### Exercise brief
Return the entries below word for word; no images should appear in the copy.
# # # #
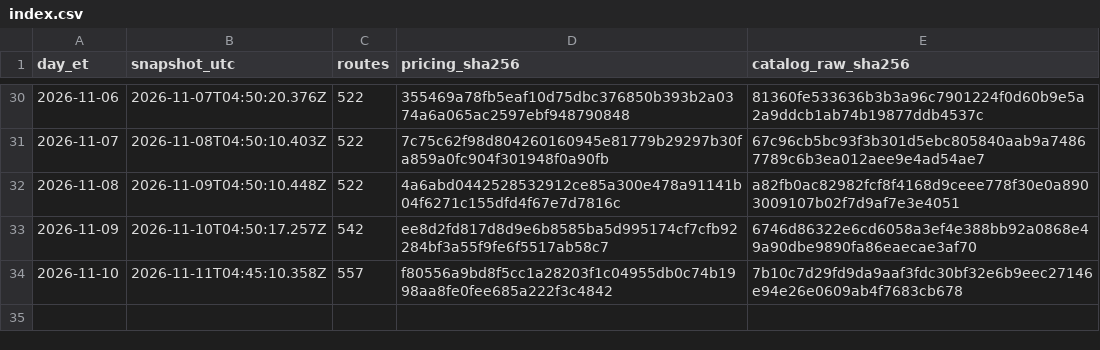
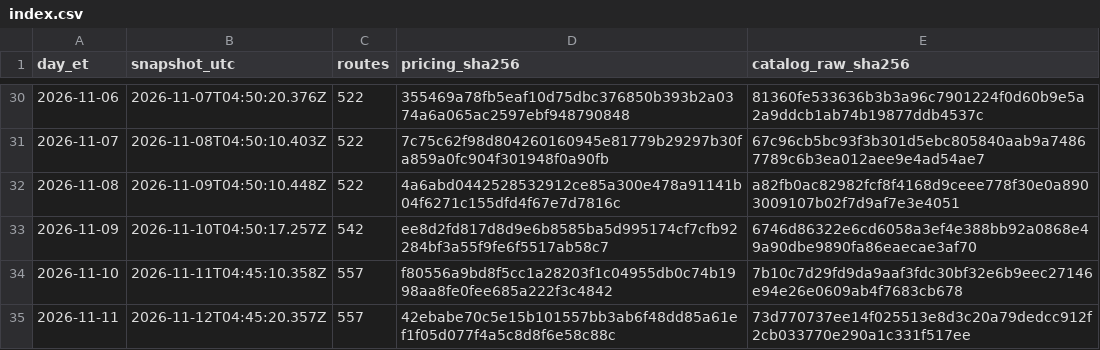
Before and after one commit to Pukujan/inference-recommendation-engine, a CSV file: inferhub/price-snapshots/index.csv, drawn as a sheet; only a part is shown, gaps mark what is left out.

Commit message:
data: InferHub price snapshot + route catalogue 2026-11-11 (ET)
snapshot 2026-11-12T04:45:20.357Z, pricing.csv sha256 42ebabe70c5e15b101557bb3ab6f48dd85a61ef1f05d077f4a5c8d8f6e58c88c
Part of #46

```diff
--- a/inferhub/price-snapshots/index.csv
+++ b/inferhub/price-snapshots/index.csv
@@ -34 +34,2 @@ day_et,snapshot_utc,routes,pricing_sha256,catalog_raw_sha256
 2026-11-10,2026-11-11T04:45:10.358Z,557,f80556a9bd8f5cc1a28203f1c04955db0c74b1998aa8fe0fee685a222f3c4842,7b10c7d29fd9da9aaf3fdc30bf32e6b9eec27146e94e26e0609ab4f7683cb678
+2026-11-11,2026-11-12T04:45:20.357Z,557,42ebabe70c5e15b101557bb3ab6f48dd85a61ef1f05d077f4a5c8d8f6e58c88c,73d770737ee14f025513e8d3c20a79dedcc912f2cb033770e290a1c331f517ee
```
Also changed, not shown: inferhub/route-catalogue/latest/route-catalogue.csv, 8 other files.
# # # #
### Written answer
Before and after one commit to Pukujan/inference-recommendation-engine, a CSV file: inferhub/price-snapshots/index.csv, drawn as a sheet; only a part is shown, gaps mark what is left out.

Commit message:
data: InferHub price snapshot + route catalogue 2026-11-11 (ET)
snapshot 2026-11-12T04:45:20.357Z, pricing.csv sha256 42ebabe70c5e15b101557bb3ab6f48dd85a61ef1f05d077f4a5c8d8f6e58c88c
Part of #46

```diff
--- a/inferhub/price-snapshots/index.csv
+++ b/inferhub/price-snapshots/index.csv
@@ -34 +34,2 @@ day_et,snapshot_utc,routes,pricing_sha256,catalog_raw_sha256
 2026-11-10,2026-11-11T04:45:10.358Z,557,f80556a9bd8f5cc1a28203f1c04955db0c74b1998aa8fe0fee685a222f3c4842,7b10c7d29fd9da9aaf3fdc30bf32e6b9eec27146e94e26e0609ab4f7683cb678
+2026-11-11,2026-11-12T04:45:20.357Z,557,42ebabe70c5e15b101557bb3ab6f48dd85a61ef1f05d077f4a5c8d8f6e58c88c,73d770737ee14f025513e8d3c20a79dedcc912f2cb033770e290a1c331f517ee
```
Also changed, not shown: inferhub/route-catalogue/latest/route-catalogue.csv, 8 other files.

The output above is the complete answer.